THEATER REVIEW: ‘WAITING FOR LEFTY’
Call to strike: Ivy Tech production packs a punch
By Doris Lynch H-T Reviewer
April 17, 2012
Under Paul Daily’s fine direction, this first production by Ivy Tech Community College, “Waiting for Lefty,” energetically presented a classic from the 1930s, a time period that shares many similarities with our own. In short but powerful vignettes, 14 (mostly young) actors offered strong performances of workers debating the pros and cons of a strike. Also included were stories of a doctor and a chemist fighting against an unfair system, and risking their livelihoods in the process.
Setting the mood, the ushers wore knickers, suspenders, old-fashioned dress shirts and caps. Nathaniel Alcock (Fayette) played banjo and harmonica while belting out Woody Guthrie and other Depression-era folk songs.
The playwright Odets designed the clever staging: actors stationed among audience members, where they shouted out opinions, disputes, ayes and nays. Dismantling the fourth wall worked well by involving the audience and inspiring the actors to really feel their roles.
Somewhat disorienting was the beginning, in which there was no clear demarcation between when the play officially started and when characters finished greeting each other at a union meeting.
Ian Martin (Fatt), with his booming voice and commanding presence, made anti-strike Fatt a believable and intimidating foe of the pro-strike contingent.
As Agate Keller, Jacob Duffy Halbleib was particularly memorable, using his body to express urgency and to rally the taxi drivers to vote for the strike.
Saturday night, several actors’ dialogue seemed rushed, but everyone delivered their lines with strong feeling. Daily’s direction placed several characters almost in each other’s faces, close enough to spit their arguments at each other.
In fact, this yelling and tension led to some fist pummeling. Two fight scenes were executed efficiently and dramatically under Adam Nobel’s fight choreography.
Two particularly moving vignettes involved family scenes. In the first Edna (Patricia Rochell) passionately presses her husband, Joe, (played forcibly by Ian Ketcham) to fight for the union because the 5 bucks a week he’s making now will soon become only $3. And their two children already suffer from rickets from lack of milk.
A welcome romantic interlude between Florence (Cara Thompson) and Sid (Nick Johnson) makes upfront and personal Odets’ message that poor pay hurts everyone. Thompson’s Florence shows a caring, strong woman. As Sid, Johnson displays a tender kindness and an almost repressed longing. Their love becomes palpable in a dance scene. Heartbreakingly, both are smart enough to realize that a marriage between them won’t work unless they can earn a living wage.

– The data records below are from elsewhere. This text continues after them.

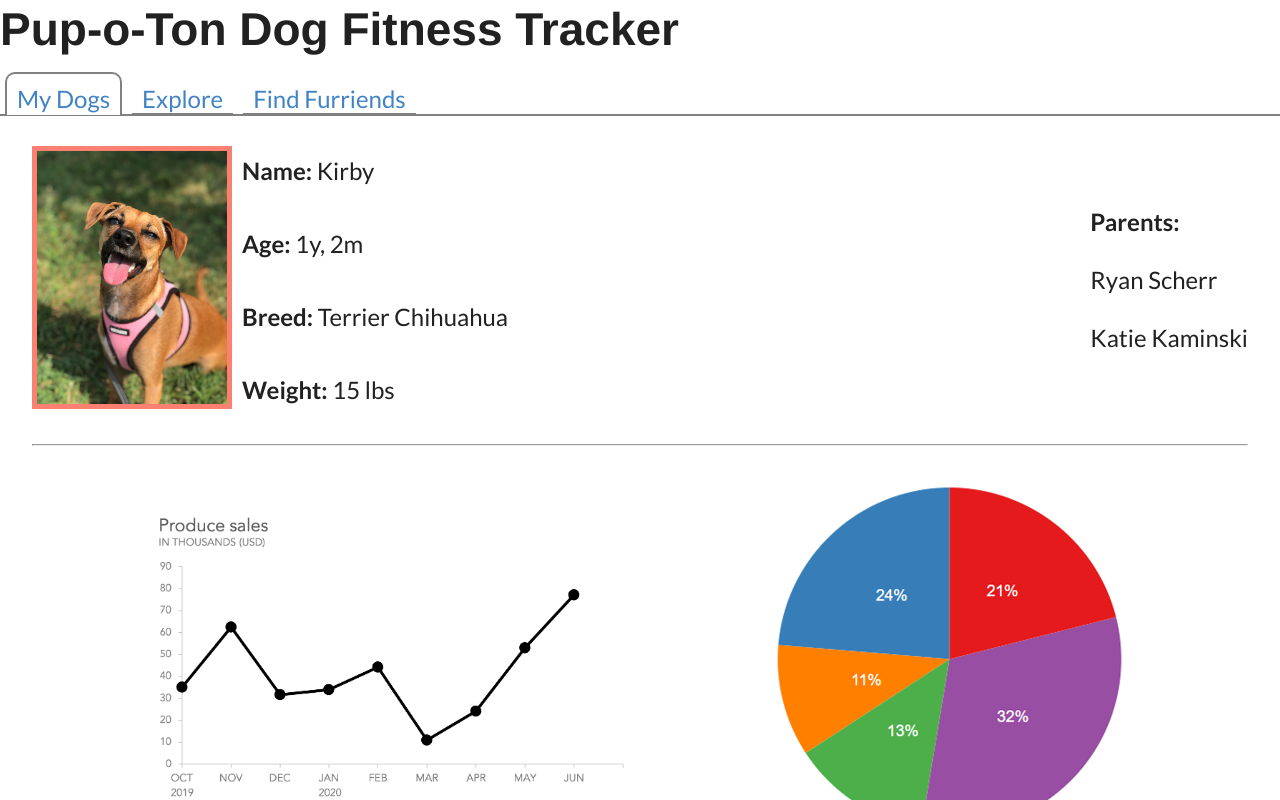
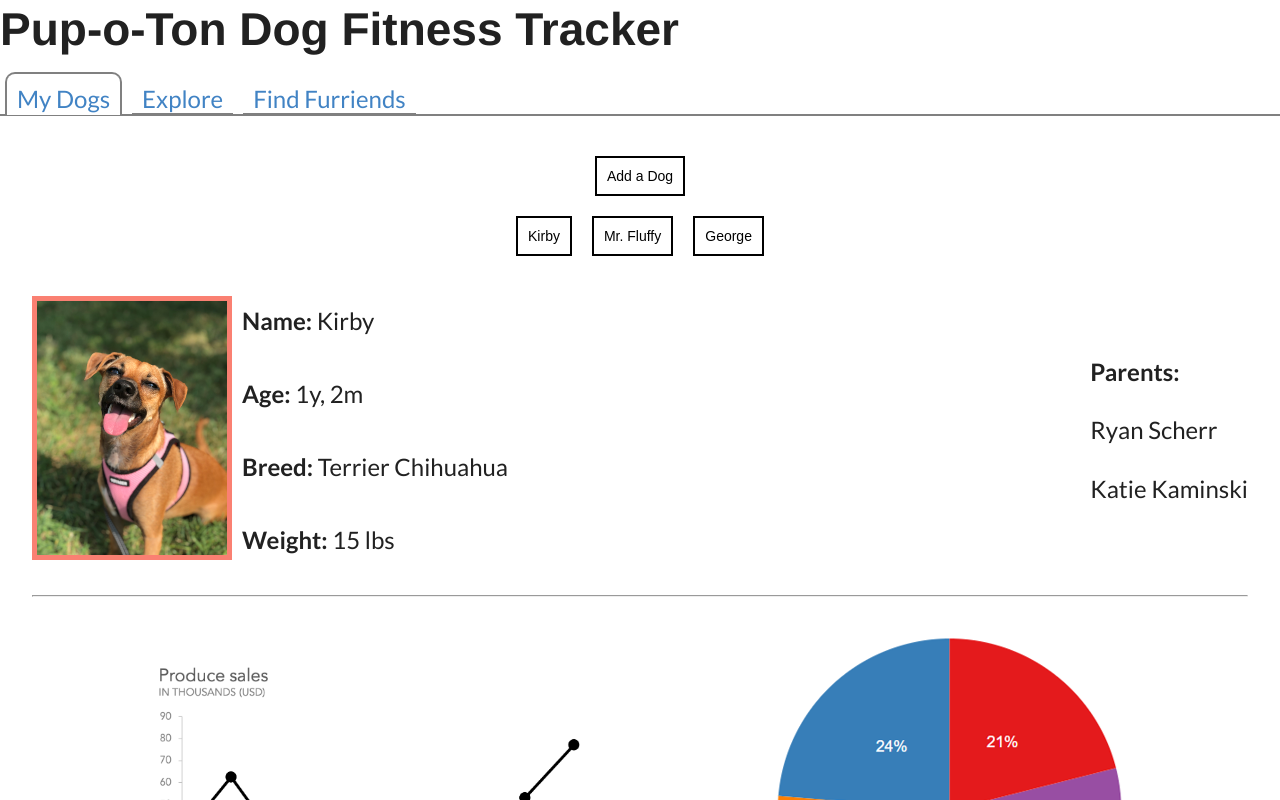
Before and after one commit to icvalle/pup-o-ton, a React (Create React App) app in the folder client/: page / in a window 1280 px wide. Shown: the top 800 px of the page. Built offline with nearby package versions, Linux system fonts and the light colour scheme.

Commit message:
Added skeleton functionality for adding dogs.

```diff
--- a/client/src/components/LoginButton.js
+++ b/client/src/components/HomePage.js
@@ -1,7 +1,7 @@
 import React from 'react';
 import '../script.js';
 
-function LoginButton() {
+function HomePage() {
     return (
         <div className="content-container">
             <div className="homepage-description">
@@ -47,4 +47,4 @@ function LoginButton() {
     )
 }
 
-export default LoginButton;
+export default HomePage;
--- a/client/src/components/PupotonContainer.js
+++ b/client/src/components/PupotonContainer.js
@@ -4,7 +4,7 @@ import MyDogs from './pages/MyDogs';
 import Explore from './pages/Explore';
 import FindFurriends from './pages/FindFurriends';
 import Footer from './Footer';
-import LoginButton from './LoginButton';
+import HomePage from './HomePage';
 import "../index.css";
 import "../script.js";
 
@@ -32,20 +32,20 @@ export default function PortfolioContainer() {
   const handlePageChange = (page) => setCurrentPage(page);
 
   let pageRender = "";
-  let loginButton = "";
+  let landingPage = "";
   let loggedIn = true;
   if (loggedIn) {
-    loginButton = <NavTabs currentPage={currentPage} handlePageChange={handlePageChange} />;
+    landingPage = <NavTabs currentPage={currentPage} handlePageChange={handlePageChange} />;
     pageRender = renderPage();
   } else {
-    loginButton = <LoginButton />
+    landingPage = <HomePage />
     pageRender = notRenderPage();
   }
 
   return (
     <div>
       {/* We are passing the currentPage from state and the function to update it */}
-      {loginButton}
+      {landingPage}
       {/* Here we are calling the renderPage method which will return a component  */}
       {pageRender}
       <Footer />
--- a/client/src/components/pages/MyDogs.js
+++ b/client/src/components/pages/MyDogs.js
@@ -2,10 +2,67 @@ import React from 'react';
 import kirbyPic from '../../img/kirby.jpg';
 import graph from '../../img/graph.png';
 import chart from '../../img/pie-chart.png';
+import $ from 'jquery';
 
 export default function MyDogs() {
+
+  function showDogInfo() {
+    $("#dogName").value = "";
+    $("#dogAge").value = "";
+    $("#dogBreed").value = "";
+    $("#dogWeight").value = "";
+
+    $(".new-dog-info").removeClass("hidden");
+    $(".add-dog-btn").addClass("hidden");
+  }
+
+  function createDog() {
+    $(".new-dog-info").addClass("hidden");
+    $(".add-dog-btn").removeClass("hidden");
+
+    // add code for adding dog to database
+  }
+
+  function cancel() {
+    $(".new-dog-info").addClass("hidden");
+    $(".add-dog-btn").removeClass("hidden");
+  }
+
+  let myDogs = ["Kirby", "Mr. Fluffy", "George"];
+  const listOfDogs = myDogs.map(name => {
+    return <button >{name}</button>;
+  })
+
+  console.log(myDogs.length);
+
   return (
     <div className="content-container">
+      <div className="add-dog">
+        <button className="add-dog-btn" onClick={showDogInfo}>Add a Dog</button>
+      </div>
+      <div className="new-dog-info hidden">
+        <div className="questions-answers-container">
+          <div className="questions">
+            <h3>Name:</h3>
+            <h3>Age:</h3>
+            <h3>Breed:</h3>
+            <h3>Weight:</h3>
+          </div>
+          <div className="answers">
+            <input type="text" id="fname" name="fname" id="dogName"></input>
+            <input type="text" id="fname" name="fname" id="dogAge"></input>
+            <input type="text" id="fname" name="fname" id="dogBreed"></input>
+            <input type="text" id="fname" name="fname" id="dogWeight"></input>
+          </div>
+        </div>
+        <div className="create-dog-btn">
+          <button onClick={createDog}>Add Dog</button>
+          <button onClick={cancel}>Cancel</button>
+        </div>
+      </div>
+      <div className="list-of-dogs">
+        {listOfDogs}
+      </div>
       <div className="dog-parent-container">
         <div className="dog-image-information">
           <div className="dog-image-container">
--- a/client/src/index.css
+++ b/client/src/index.css
@@ -32,6 +32,10 @@ h1 {
 h1, h2, h3, h4, h5, h6 {
     margin: 0;
     font-family: Helvetica, sans-serif;
+}
+
+.hidden {
+    display: none;
 }
 
 .title {
@@ -69,6 +73,70 @@ h1, h2, h3, h4, h5, h6 {
 }
 
 /* MyDogs Page */
+
+.add-dog {
+    display: flex;
+    justify-content: center;
+}
+
+.add-dog-btn {
+    margin: 10px;
+}
+
+.new-dog-info {
+    border: 2px solid black;
+    padding: 10px;
+}
+
+.new-dog-info button{
+    width: 100px;
+}
+
+.create-dog-btn {
+    display: flex;
+    justify-content: center;
+}
+
+.create-dog-btn button {
+    margin: 10px;
+}
+
+.questions-answers-container {
+    display: flex;
+    justify-content: center;
+}
+
+.questions {
+    display: flex;
+    flex-direction: column;
+    justify-content: center;
+    align-items: flex-end;
+}
+
+.questions h3 {
+    margin: 8px 0;
+}
+
+.answers input {
+    margin: 5px 0;
+}
+
+.questions, .answers {
+    display: flex;
+    flex-direction: column;
+    margin: 10px;
+}
+
+.list-of-dogs {
+    display: flex;
+    justify-content: center;
+}
+
+.list-of-dogs button {
+    display: flex;
+    justify-content: center;
+    margin: 10px;
+}
 
 .dog-parent-container {
     display: flex;
--- a/package.json
+++ b/package.json
@@ -16,6 +16,7 @@
     "concurrently": "^5.1.0"
   },
   "dependencies": {
-    "chart.js": "^3.5.0"
+    "chart.js": "^3.5.0",
+    "jquery": "^3.6.0"
   }
 }
```
Also changed, not shown: 1 other file (tests, documents, lock files or other folders).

John Whikehart played a conflicted Barnes, a doctor who emphasized that medical care was not under the control of doctors. He tries to persuade young, idealistic Dr. Benjamin (David Chervony) that he needs to compromise to survive in the working world, but Benjamin rebuffs him.
Barbara Abbott’s costumes captured the ’30s street urchin look and businessman attire of that era including skinny, polka-dotted ties and a pork-pie hat.
Shane Cinal transformed the Waldron’s Rose Firebay into a palette of light and dark grays: bricks, an American flag, and a Transportation Union insignia completed the wall decor.
Ivy Tech’s rendition of “Lefty” was stirring as people all around you — even next to you — demanded a strike or urged caution. These actors — some of them first-timers — gave fine performances. For political theater with punch and relevance, go see this show.
If you go
WHO: Ivy Tech Community College.
WHAT: “Waiting for Lefty,” a play by Clifford Odets.
WHEN: 7:30 p.m. Wednesday-Saturday; 2 p.m. Saturday. WHERE: Ivy Tech John Waldron Arts Center’s Rose Firebay, 122 S. Walnut St., Bloomington.
TICKETS: $15 general admission and $5 for students/seniors; available at the Buskirk-Chumley box office at 114 E. Kirkwood Ave., 812-323-3020, or by visiting www.bctboxoffice.com.
Copyright: HeraldTimesOnline.com 2012